Leidos has been doing this for a while. You start out small, and you grow it organically. It’s a long process, so you need to be consistent and you need to be with that community. We have a dedicated program at Leidos called Operation MVP, and we have a dedicated program manager whose sole job is to create and maintain relationships with our veterans, whether it’s through associations, through the military transition assistance programs, the National Guard or reserve units. It’s a critical aspect of our business — we support the government, we support missions. So right now at Leidos, over 20% of our population is veterans.
It’s not that hard for us to attract veterans, because the veterans have supported the mission their entire life, and by coming to Leidos, they’re continuing to support that mission. That’s our focus — to continue to support the mission, to continue to do what they were doing.
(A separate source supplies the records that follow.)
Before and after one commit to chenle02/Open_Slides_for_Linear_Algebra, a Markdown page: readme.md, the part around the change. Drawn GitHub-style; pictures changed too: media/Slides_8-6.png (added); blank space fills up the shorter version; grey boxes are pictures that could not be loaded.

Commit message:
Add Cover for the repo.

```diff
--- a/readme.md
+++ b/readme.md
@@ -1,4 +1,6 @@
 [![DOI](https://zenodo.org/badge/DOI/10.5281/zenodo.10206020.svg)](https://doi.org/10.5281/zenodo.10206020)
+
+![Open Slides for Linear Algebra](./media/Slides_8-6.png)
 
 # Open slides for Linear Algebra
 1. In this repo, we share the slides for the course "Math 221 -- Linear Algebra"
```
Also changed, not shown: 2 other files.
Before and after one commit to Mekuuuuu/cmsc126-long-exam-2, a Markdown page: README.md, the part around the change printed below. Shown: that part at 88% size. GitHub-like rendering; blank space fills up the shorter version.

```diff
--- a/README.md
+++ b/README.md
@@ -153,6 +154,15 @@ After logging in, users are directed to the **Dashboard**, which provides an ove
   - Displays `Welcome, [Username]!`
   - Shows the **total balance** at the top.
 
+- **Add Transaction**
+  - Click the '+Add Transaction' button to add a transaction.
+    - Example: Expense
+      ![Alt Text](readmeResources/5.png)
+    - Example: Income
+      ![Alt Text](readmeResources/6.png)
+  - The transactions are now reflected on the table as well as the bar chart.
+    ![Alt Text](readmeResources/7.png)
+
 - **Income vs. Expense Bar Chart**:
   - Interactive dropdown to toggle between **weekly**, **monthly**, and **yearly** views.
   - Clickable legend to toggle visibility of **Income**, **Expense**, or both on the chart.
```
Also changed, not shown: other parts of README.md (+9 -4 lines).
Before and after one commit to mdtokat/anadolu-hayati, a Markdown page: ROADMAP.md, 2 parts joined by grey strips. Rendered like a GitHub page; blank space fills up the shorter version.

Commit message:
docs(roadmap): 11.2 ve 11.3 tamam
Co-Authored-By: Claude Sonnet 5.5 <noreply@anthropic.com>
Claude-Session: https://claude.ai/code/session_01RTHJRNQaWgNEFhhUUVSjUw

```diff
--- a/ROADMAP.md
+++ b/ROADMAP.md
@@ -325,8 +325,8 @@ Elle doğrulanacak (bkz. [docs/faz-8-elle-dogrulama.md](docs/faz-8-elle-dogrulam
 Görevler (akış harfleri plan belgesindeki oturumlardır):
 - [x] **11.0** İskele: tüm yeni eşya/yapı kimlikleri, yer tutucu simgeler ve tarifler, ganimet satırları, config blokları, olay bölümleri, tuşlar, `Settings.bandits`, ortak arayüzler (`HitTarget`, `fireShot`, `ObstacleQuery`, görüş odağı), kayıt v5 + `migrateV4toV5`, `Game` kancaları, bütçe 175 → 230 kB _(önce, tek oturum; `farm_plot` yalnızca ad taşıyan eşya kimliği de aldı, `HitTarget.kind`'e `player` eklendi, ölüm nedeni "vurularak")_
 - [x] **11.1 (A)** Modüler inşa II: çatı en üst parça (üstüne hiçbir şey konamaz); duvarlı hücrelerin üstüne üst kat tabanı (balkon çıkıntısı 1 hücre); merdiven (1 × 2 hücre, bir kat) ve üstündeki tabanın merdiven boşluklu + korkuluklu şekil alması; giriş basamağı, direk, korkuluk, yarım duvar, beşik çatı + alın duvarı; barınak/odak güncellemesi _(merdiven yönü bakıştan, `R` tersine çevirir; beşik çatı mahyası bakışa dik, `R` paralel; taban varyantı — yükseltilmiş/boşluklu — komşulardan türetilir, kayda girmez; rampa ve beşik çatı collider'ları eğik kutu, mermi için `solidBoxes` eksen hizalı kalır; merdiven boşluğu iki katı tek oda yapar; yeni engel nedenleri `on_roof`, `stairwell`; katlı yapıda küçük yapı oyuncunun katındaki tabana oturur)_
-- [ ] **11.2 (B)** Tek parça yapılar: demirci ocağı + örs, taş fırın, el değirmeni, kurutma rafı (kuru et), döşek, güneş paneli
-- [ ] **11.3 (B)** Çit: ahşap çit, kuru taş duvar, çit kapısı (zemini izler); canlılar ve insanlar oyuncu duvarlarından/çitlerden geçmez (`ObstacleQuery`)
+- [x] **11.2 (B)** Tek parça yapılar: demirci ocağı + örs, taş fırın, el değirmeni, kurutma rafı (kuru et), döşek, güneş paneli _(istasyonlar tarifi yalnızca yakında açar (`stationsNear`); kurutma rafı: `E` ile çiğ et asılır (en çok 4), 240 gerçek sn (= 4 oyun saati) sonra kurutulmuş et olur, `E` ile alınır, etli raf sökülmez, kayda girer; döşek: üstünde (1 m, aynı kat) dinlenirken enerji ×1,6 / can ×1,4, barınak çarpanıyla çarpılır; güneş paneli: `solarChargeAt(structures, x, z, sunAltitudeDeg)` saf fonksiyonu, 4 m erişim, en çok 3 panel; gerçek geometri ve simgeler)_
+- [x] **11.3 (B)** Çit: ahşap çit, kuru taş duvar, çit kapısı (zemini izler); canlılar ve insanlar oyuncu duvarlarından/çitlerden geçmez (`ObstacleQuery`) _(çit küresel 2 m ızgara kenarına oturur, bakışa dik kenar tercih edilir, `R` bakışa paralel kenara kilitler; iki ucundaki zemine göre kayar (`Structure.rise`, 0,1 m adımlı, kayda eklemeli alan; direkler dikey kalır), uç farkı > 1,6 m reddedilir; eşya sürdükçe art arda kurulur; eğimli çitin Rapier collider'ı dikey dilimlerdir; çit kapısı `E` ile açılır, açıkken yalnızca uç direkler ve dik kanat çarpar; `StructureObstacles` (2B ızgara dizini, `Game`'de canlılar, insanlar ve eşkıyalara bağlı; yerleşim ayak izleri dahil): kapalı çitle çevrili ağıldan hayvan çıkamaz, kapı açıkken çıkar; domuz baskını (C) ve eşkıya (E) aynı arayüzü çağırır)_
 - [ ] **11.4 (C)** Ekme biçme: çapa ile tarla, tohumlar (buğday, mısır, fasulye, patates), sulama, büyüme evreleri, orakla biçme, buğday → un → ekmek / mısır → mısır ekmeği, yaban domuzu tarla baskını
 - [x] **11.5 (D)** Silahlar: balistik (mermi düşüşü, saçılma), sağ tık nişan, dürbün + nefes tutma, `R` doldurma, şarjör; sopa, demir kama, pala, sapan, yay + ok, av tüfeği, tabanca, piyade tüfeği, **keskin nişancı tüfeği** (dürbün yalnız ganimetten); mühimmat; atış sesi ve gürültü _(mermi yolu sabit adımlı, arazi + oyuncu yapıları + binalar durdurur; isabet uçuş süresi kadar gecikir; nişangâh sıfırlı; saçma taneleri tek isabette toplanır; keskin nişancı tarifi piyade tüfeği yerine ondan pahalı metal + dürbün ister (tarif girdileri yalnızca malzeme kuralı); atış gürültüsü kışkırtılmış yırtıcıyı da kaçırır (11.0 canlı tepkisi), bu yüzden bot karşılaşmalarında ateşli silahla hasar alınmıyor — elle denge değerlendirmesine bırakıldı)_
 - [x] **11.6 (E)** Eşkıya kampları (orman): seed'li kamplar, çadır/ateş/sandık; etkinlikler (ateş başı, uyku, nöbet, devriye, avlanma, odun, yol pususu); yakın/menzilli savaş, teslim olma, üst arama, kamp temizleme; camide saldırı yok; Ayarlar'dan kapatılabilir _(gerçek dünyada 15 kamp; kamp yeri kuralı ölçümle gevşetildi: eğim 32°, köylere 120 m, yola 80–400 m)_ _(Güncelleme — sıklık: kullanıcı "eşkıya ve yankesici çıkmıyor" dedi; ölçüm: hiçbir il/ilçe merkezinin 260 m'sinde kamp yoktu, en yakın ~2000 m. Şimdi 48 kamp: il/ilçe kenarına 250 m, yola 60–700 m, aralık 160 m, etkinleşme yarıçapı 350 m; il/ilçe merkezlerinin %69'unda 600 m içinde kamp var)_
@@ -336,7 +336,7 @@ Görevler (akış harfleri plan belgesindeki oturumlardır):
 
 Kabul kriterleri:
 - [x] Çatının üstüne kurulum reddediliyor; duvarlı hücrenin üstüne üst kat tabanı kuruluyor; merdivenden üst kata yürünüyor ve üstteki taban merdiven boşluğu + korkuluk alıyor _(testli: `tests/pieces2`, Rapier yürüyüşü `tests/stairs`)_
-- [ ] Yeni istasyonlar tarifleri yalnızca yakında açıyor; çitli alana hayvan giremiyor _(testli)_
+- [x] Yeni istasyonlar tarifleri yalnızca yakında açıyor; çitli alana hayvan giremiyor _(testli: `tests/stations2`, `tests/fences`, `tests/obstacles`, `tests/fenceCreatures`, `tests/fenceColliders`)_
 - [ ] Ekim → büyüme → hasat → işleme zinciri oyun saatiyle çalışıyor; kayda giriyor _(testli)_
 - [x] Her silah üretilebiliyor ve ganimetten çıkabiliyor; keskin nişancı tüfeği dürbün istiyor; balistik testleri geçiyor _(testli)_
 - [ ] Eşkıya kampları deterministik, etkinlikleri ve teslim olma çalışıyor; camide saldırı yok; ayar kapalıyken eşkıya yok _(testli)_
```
It just makes it easier for us. We’ve hired over 13,000 veterans since 2013. We also have the military spouse program which is equally important.
What qualities or assets do veterans add to a company?
To me, veteran hiring is no different than when we talk about inclusion and diversity. When we talk about the diverse workforce, and we talk about inclusion, the veteran community is just one of them. If you’ve never done it, I would say, figure out where you want to focus. Maybe you want to start with one region or one local area and start working from there. The goal is to have that structure in place that outlines the process as to what you want to do. Once you perfect that, it’s a lot easier to grow.
I know that when we hire military folks or veterans, the transition can be challenging. But once you have the process in place, you just start out slow, and from there, it’s the referrals. In recruiting, there’s nothing better than getting referrals, because you know those are trusted partners. Instead of just targeting to be big, start with a pilot program and see if that works. And more important, is veteran hiring aligned with your corporate strategy? If not, you may want to rethink what that strategy looks like for your company.
Any advice for companies hoping to boost their veteran hiring game?
Once you know you’re bringing in talent, the biggest and next challenge becomes, ‘How do you retain them?’ Creating some sort of community that gives them that sense of belonging is going to be important. We do that all the time. We have nine employee resource groups (ERGs). Our ERGs are a wonderful way, especially with us being a mid-size to big company, of making sure our employees still feel that they belong. We have one called the Military Alliance Group, or MAG. It’s a way of having these employees create a community and connection across the organization. You’re bringing in the talent, and you’re able to retain it, which is going to help you, because if employees are happy they’re going to want their friends and family to work here. They’re going to feel like they belong.
Want to learn more about hiring Veterans? Monster’s Veteran Hiring Guide has advice from companies who’ve done it before. Download Monster’s Veteran Hiring Guide.